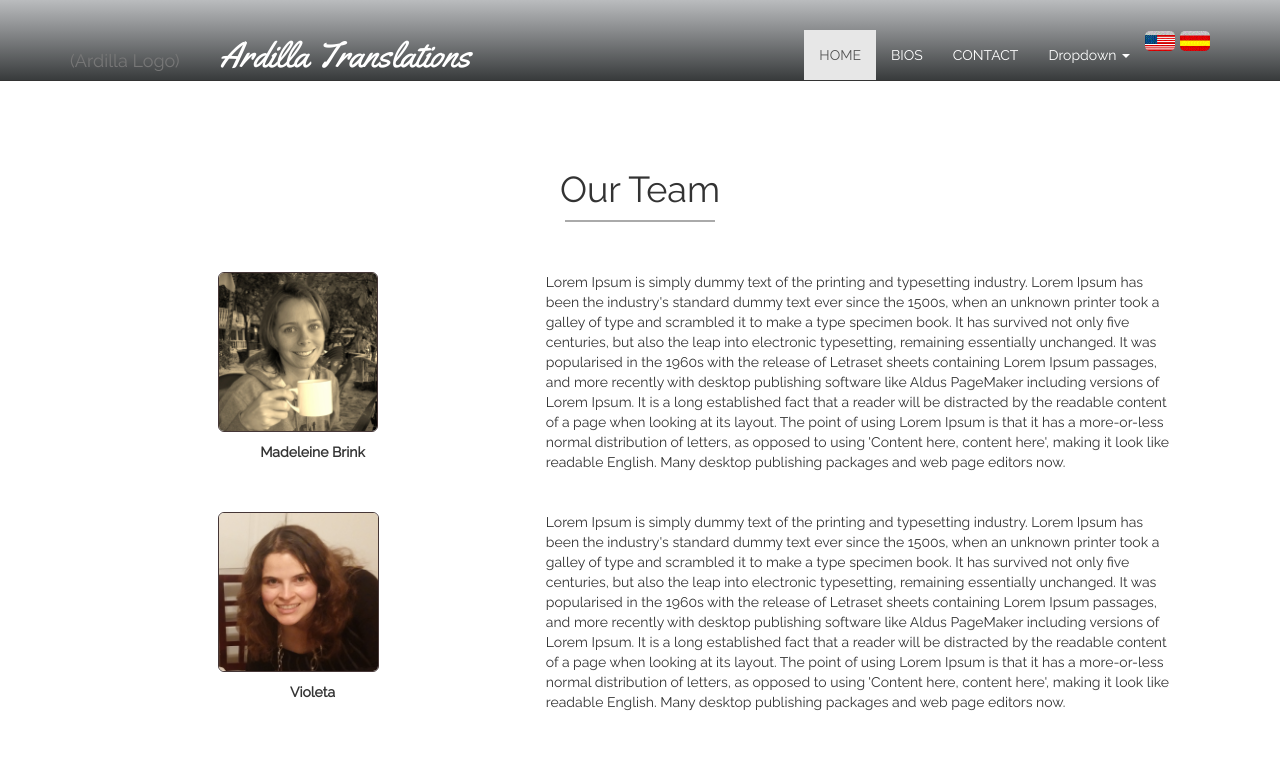
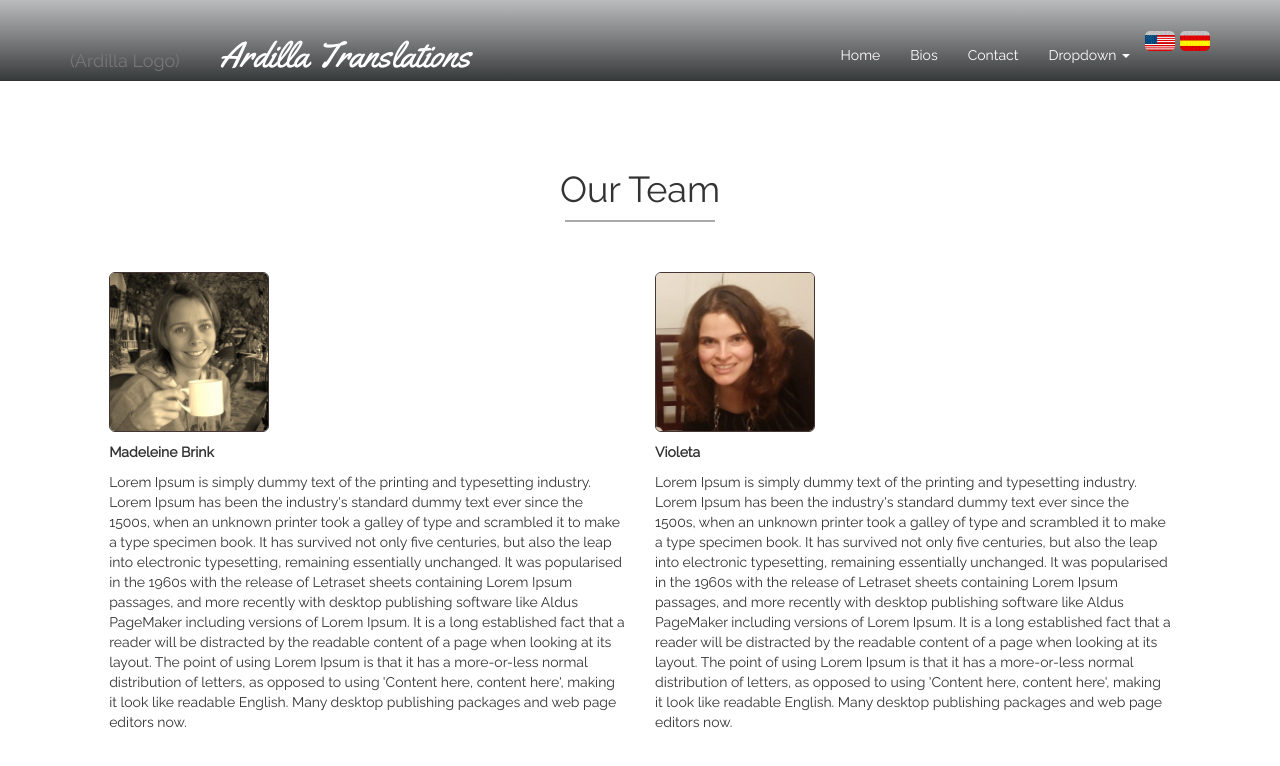
Before and after one commit to ehertwig/Ardilla, a plain HTML site: page bios.html in a window 1280 px wide. Drawn offline with nearby package versions, Linux system fonts and the light colour scheme.

Commit message:
change columns on bio, update header on all pages

```diff
--- a/bios.html
+++ b/bios.html
@@ -29,9 +29,9 @@
                 </div>
                 <div class="collapse navbar-collapse pull-right">
                     <ul class="nav navbar-nav">
-          <li class="active"><a href="index.html">HOME</a></li>
-          <li><a href="bios.html">BIOS</a></li>
-          <li><a href="contact.html">CONTACT</a></li>
+                        <li><a href="index.html">Home</a></li>
+                        <li><a href="bios.html">Bios</a></li>
+                        <li><a href="contact.html">Contact</a></li>
                         <li class="dropdown">
                             <a href="#" class="dropdown-toggle" data-toggle="dropdown">Dropdown <b class="caret"></b></a>
                             <ul class="dropdown-menu">
@@ -48,34 +48,31 @@
                         <li><img class="spanish flag" src="images/spain-flag.gif" alt="Spanish language"></li>
 
                     </ul>
-      </div><!--/.nav-collapse -->
+                </div>
+                <!--/.nav-collapse -->
             </div>
         </div>
+
         <h1 class="page-head">Our Team</h1>
         <div class="separator"></div>
         <div class="row maddy-row">
-        <div class="col-sm-2 col-sm-offset-2 col-xs-6 col-xs-offset-3">
-            <img class="img-rounded"src="images/maddy%20(640x640).jpg" alt="Photo of Maddy">
+            <div class="col-sm-5 col-sm-offset-1 col-xs-12 ">
+                <div class="image-box">
+                    <img class="img-rounded" src="images/maddy%20(640x640).jpg" alt="Photo of Maddy">
                     <p class="name"><b>Madeleine Brink</b></p>
                 </div>
-            <div class="col-sm-6 col-sm-offset-1 col-xs-12 bio-description">
+                <div class="bio-description">
                     <p>
-Lorem Ipsum is simply dummy text of the printing and typesetting industry. Lorem Ipsum has been the industry's standard dummy text ever since the 1500s, when an unknown printer took a galley of type and scrambled it to make a type specimen book. It has survived not only five centuries, but also the leap into electronic typesetting, remaining essentially unchanged. It was popularised in the 1960s with the release of Letraset sheets containing Lorem Ipsum passages, and more recently with desktop publishing software like Aldus PageMaker including versions of Lorem Ipsum.
-
-It is a long established fact that a reader will be distracted by the readable content of a page when looking at its layout. The point of using Lorem Ipsum is that it has a more-or-less normal distribution of letters, as opposed to using 'Content here, content here', making it look like readable English. Many desktop publishing packages and web page editors now. </p>
+                        Lorem Ipsum is simply dummy text of the printing and typesetting industry. Lorem Ipsum has been the industry's standard dummy text ever since the 1500s, when an unknown printer took a galley of type and scrambled it to make a type specimen book. It has survived not only five centuries, but also the leap into electronic typesetting, remaining essentially unchanged. It was popularised in the 1960s with the release of Letraset sheets containing Lorem Ipsum passages, and more recently with desktop publishing software like Aldus PageMaker including versions of Lorem Ipsum. It is a long established fact that a reader will be distracted by the readable content of a page when looking at its layout. The point of using Lorem Ipsum is that it has a more-or-less normal distribution of letters, as opposed to using 'Content here, content here', making it look like readable English. Many desktop publishing packages and web page editors now. </p>
                 </div>
             </div>
-
-        <div class="row violeta-row">
-        <div class="col-sm-2 col-sm-offset-2 col-xs-6 col-xs-offset-3">
+            <div class="col-sm-5 col-xs-12 ">
                 <img src="images/violeta.jpg" alt="Photo of Violeta" class="img-rounded">
                 <p class="name"><b>Violeta</b></p>
-            </div>
-            <div class="col-sm-6 col-sm-offset-1 col-xs-12 bio-description">
-            <p>
-Lorem Ipsum is simply dummy text of the printing and typesetting industry. Lorem Ipsum has been the industry's standard dummy text ever since the 1500s, when an unknown printer took a galley of type and scrambled it to make a type specimen book. It has survived not only five centuries, but also the leap into electronic typesetting, remaining essentially unchanged. It was popularised in the 1960s with the release of Letraset sheets containing Lorem Ipsum passages, and more recently with desktop publishing software like Aldus PageMaker including versions of Lorem Ipsum.
 
-It is a long established fact that a reader will be distracted by the readable content of a page when looking at its layout. The point of using Lorem Ipsum is that it has a more-or-less normal distribution of letters, as opposed to using 'Content here, content here', making it look like readable English. Many desktop publishing packages and web page editors now. </p>
+                <p class="bio-description">
+
+                    Lorem Ipsum is simply dummy text of the printing and typesetting industry. Lorem Ipsum has been the industry's standard dummy text ever since the 1500s, when an unknown printer took a galley of type and scrambled it to make a type specimen book. It has survived not only five centuries, but also the leap into electronic typesetting, remaining essentially unchanged. It was popularised in the 1960s with the release of Letraset sheets containing Lorem Ipsum passages, and more recently with desktop publishing software like Aldus PageMaker including versions of Lorem Ipsum. It is a long established fact that a reader will be distracted by the readable content of a page when looking at its layout. The point of using Lorem Ipsum is that it has a more-or-less normal distribution of letters, as opposed to using 'Content here, content here', making it look like readable English. Many desktop publishing packages and web page editors now. </p>
             </div>
         </div>
     </div>
--- a/css/main.css
+++ b/css/main.css
@@ -53,7 +53,6 @@ filter: progid:DXImageTransform.Microsoft.gradient( startColorstr='#babcbe', end
     margin-bottom: 10px;
 }
 .name {
-    text-align: center;
 }
 .maddy-row,.violeta.row {
     margin-bottom: 30px;
@@ -121,3 +120,11 @@ label {
 .alert {
     display: none;
 }
+
+.bio-description {
+    float: right;
+}
+
+.image-box {
+    float: left;
+}
```
Also changed, not shown: contact.html (+3 -3 lines). Lines whose indentation alone changed are shown as unchanged.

___

WORK TO BE COMPLETED:
Working through the records, find each line containing the word "href" and copy it.

RESPONSE:
-          <li class="active"><a href="index.html">HOME</a></li>
-          <li><a href="bios.html">BIOS</a></li>
-          <li><a href="contact.html">CONTACT</a></li>
+                        <li><a href="index.html">Home</a></li>
+                        <li><a href="bios.html">Bios</a></li>
+                        <li><a href="contact.html">Contact</a></li>
                             <a href="#" class="dropdown-toggle" data-toggle="dropdown">Dropdown <b class="caret"></b></a>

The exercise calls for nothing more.